The 104 grants announced today will support innovative and community-led approaches to reduce pollution to local rivers and streams, restore habitats, and improve rural and urban communities across the Chesapeake Bay watershed. These projects will further emphasize partnerships and collaborative approaches as central to effective local and regional ecosystem restoration efforts and engagement of local communities in the planning, design, and implementation of restoration and conservation efforts. The funds will help partners engage community-based organizations, farmers and agricultural producers, homeowners, churches, businesses, and municipalities to improve the quality of life in their communities, local water quality and, ultimately, the health of the Chesapeake Bay.  The awards also include projects that support communities seeking to advance diversity, equity, and inclusion in the planning, design, and implementation of ecosystem restoration efforts across the Chesapeake Bay watershed that align with NFWF’s and EPA conservation goals.

Examples of this year’s grant recipients include:

  • City of Annapolis ($500,000) will install a living shoreline to improve water quality, habitat, and resilience in Hawkins Cove and improve public access for the surrounding community, engage 300 community members in project planning, design, and implementation.
  • Alliance for the Chesapeake Bay ($1,000,000) Outcomes-Based Model for Accelerating Pollutant Reductions (MD,PA). Pilot an outcomes-based model for accelerating pollution reductions in Maryland and Pennsylvania.
  • Future Harvest ($763,200) Nutrient and Sediment Reduction through Healthy Soils and Regenerative Agriculture (MD) Use partnerships to catalyze nutrient and sediment reduction through healthy soils and regenerative agriculture in Maryland.

A complete list of the 2022 Chesapeake Bay Innovative Nutrient and Sediment Reduction grants recipients is available here. A complete list of the 2022 Chesapeake Bay Small Watershed grants recipients is available here. See a list of quotes from elected officials and partners about today’s grant announcement here.

Read the full press release. 

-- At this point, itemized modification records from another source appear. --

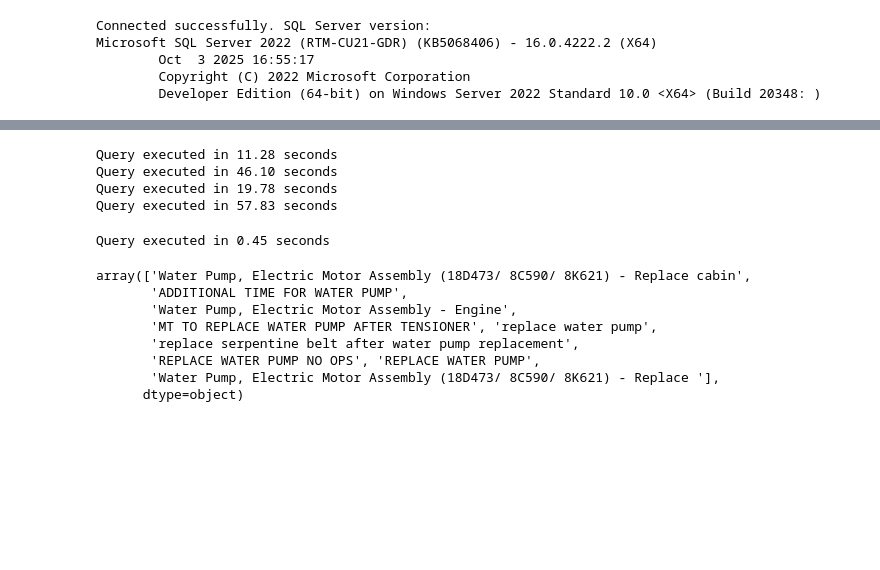
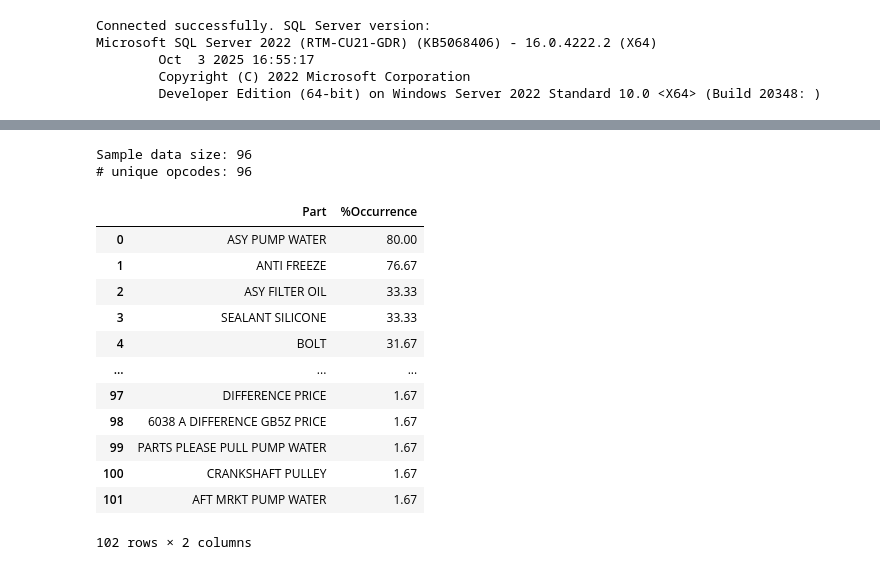
Before and after one commit to MeliPax/SPG, a Jupyter notebook: research/pull_vehicle_repair_data.ipynb, the cells around one changed output, grey strips where cells are left out. Drawn from its saved outputs; the diff is of its cells as text; code cells hidden in the pictures; blank space fills up the shorter version.

```diff
--- a/research/pull_vehicle_repair_data.ipynb
+++ b/research/pull_vehicle_repair_data.ipynb
@@ -751,26 +906,22 @@ select_opcodes
-# %%
-
-
-RO_tbl_db_172, request_tbl_db_172, labourline_tbl_db_172, partslines_tbl_db_172 = pull_data_by_server(server_conn_db_172)
-RO_tbl_db_172, request_tbl_db_172, labourline_tbl_db_172, partslines_tbl_db_172 = clean_data(RO_tbl_db_172, request_tbl_db_172, labourline_tbl_db_172, partslines_tbl_db_172)
-# %% [output]
-Query executed in 11.28 seconds
-Query executed in 46.10 seconds
-Query executed in 19.78 seconds
-Query executed in 57.83 seconds
-# %%
-
-all_opcode_df_172 = get_all_op_codes(server_conn_db_172)
-
-all_opcode_df_172[all_opcode_df_172["fldDescription"].str.contains(key_wrd_172, case=False)][["fldDescription", "fldCode"]].reset_index(drop=True)
-all_opcode_df_172[all_opcode_df_172["fldDescription"].str.contains(key_wrd_172, case=False)]["fldDescription"].unique()
-# %% [output]
-Query executed in 0.45 seconds
-array(['Water Pump, Electric Motor Assembly (18D473/ 8C590/ 8K621) - Replace cabin',
-       'ADDITIONAL TIME FOR WATER PUMP',
-       'Water Pump, Electric Motor Assembly - Engine',
-       'MT TO REPLACE WATER PUMP AFTER TENSIONER', 'replace water pump',
-       'replace serpentine belt after water pump replacement',
-       'REPLACE WATER PUMP NO OPS', 'REPLACE WATER PUMP',
-       'Water Pump, Electric Motor Assembly (18D473/ 8C590/ 8K621) - Replace '],
-      dtype=object)
+# %%
+# Repair 1: Water pump replace
+
+search_key_words_water_pump_172 = [["water", "pump"], ["replace", "change", "Replacing", "Replace", "leak"]]
+
+execute_model(request_tbl_db_172, search_key_words_water_pump_172, labourline_tbl_db_172, partslines_tbl_db_172, similarity_threshold=0.7, ignore_words=[" - "])
+# %% [output]
+Sample data size: 96
+# unique opcodes: 96
+|  | Part | %Occurrence |
+| 0 | ASY PUMP WATER | 80.00 |
+| 1 | ANTI FREEZE | 76.67 |
+| 2 | ASY FILTER OIL | 33.33 |
+| 3 | SEALANT SILICONE | 33.33 |
+| 4 | BOLT | 31.67 |
+| ... | ... | ... |
+| 97 | DIFFERENCE PRICE | 1.67 |
+| 98 | 6038 A DIFFERENCE GB5Z PRICE | 1.67 |
+| 99 | PARTS PLEASE PULL PUMP WATER | 1.67 |
+| 100 | CRANKSHAFT PULLEY | 1.67 |
+| 101 | AFT MRKT PUMP WATER | 1.67 |
+102 rows × 2 columns
```
Also changed, not shown: parts of 27 cells of this notebook.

Interested in learning more about environmental issues? At MACo’s Winter Conference session, “The Politics of Flushing: The Basics of Septic and Sewer,” speakers will explore the basics of septic systems, the regulatory structure that protects the environment and public health, and the evolving political debate over wastewater treatment. Read more about this session in our registration brochure.

MACo’s Winter Conference, “Hit the Ground Running,” will be held at the Hyatt Regency Chesapeake Bay Hotel in Cambridge, MD from January 4-6, 2023 (with a pre-conference orientation for new county officials on January 3). 

Learn more about MACo’s Winter Conference: 

Close Menu
%d bloggers like this: